DIRECTIONS:
Where the records below show the word "class" in a line, please copy that line.

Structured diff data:
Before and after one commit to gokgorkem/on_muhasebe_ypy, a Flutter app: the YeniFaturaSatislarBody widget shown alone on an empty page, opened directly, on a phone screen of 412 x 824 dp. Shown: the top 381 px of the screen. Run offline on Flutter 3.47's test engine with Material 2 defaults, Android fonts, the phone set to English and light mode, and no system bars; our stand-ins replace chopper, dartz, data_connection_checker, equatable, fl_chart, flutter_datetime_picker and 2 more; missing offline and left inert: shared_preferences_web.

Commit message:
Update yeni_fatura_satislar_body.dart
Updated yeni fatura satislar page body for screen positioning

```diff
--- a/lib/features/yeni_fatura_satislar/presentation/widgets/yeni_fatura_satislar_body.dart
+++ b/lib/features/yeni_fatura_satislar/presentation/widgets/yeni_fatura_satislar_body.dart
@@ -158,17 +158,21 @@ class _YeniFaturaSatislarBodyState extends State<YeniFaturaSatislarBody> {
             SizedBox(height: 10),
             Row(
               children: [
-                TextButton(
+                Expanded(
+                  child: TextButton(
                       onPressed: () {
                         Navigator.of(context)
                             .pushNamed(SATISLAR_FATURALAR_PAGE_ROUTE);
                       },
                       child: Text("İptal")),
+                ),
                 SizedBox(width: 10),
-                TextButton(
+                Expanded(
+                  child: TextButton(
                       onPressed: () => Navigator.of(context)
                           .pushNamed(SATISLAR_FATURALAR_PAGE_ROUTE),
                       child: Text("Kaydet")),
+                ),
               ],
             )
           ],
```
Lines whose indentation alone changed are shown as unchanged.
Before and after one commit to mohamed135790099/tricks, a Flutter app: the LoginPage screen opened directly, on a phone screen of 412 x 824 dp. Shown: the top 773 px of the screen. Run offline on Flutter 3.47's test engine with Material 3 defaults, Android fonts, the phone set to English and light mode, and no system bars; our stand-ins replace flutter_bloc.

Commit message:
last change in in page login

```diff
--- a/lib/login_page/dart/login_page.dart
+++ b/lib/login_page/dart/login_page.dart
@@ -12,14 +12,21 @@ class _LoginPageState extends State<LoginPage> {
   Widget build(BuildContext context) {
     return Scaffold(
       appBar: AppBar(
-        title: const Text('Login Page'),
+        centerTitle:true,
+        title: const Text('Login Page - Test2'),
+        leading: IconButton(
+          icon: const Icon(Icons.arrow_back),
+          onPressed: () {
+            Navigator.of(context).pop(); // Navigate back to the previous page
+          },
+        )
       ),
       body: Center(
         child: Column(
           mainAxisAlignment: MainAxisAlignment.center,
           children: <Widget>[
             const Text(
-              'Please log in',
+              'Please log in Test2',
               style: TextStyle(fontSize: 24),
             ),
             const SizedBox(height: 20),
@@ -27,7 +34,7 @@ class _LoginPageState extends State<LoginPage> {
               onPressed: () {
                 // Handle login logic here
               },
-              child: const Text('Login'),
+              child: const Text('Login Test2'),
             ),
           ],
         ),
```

REPLY:
@@ -158,17 +158,21 @@ class _YeniFaturaSatislarBodyState extends State<YeniFaturaSatislarBody> {
@@ -12,14 +12,21 @@ class _LoginPageState extends State<LoginPage> {
@@ -27,7 +34,7 @@ class _LoginPageState extends State<LoginPage> {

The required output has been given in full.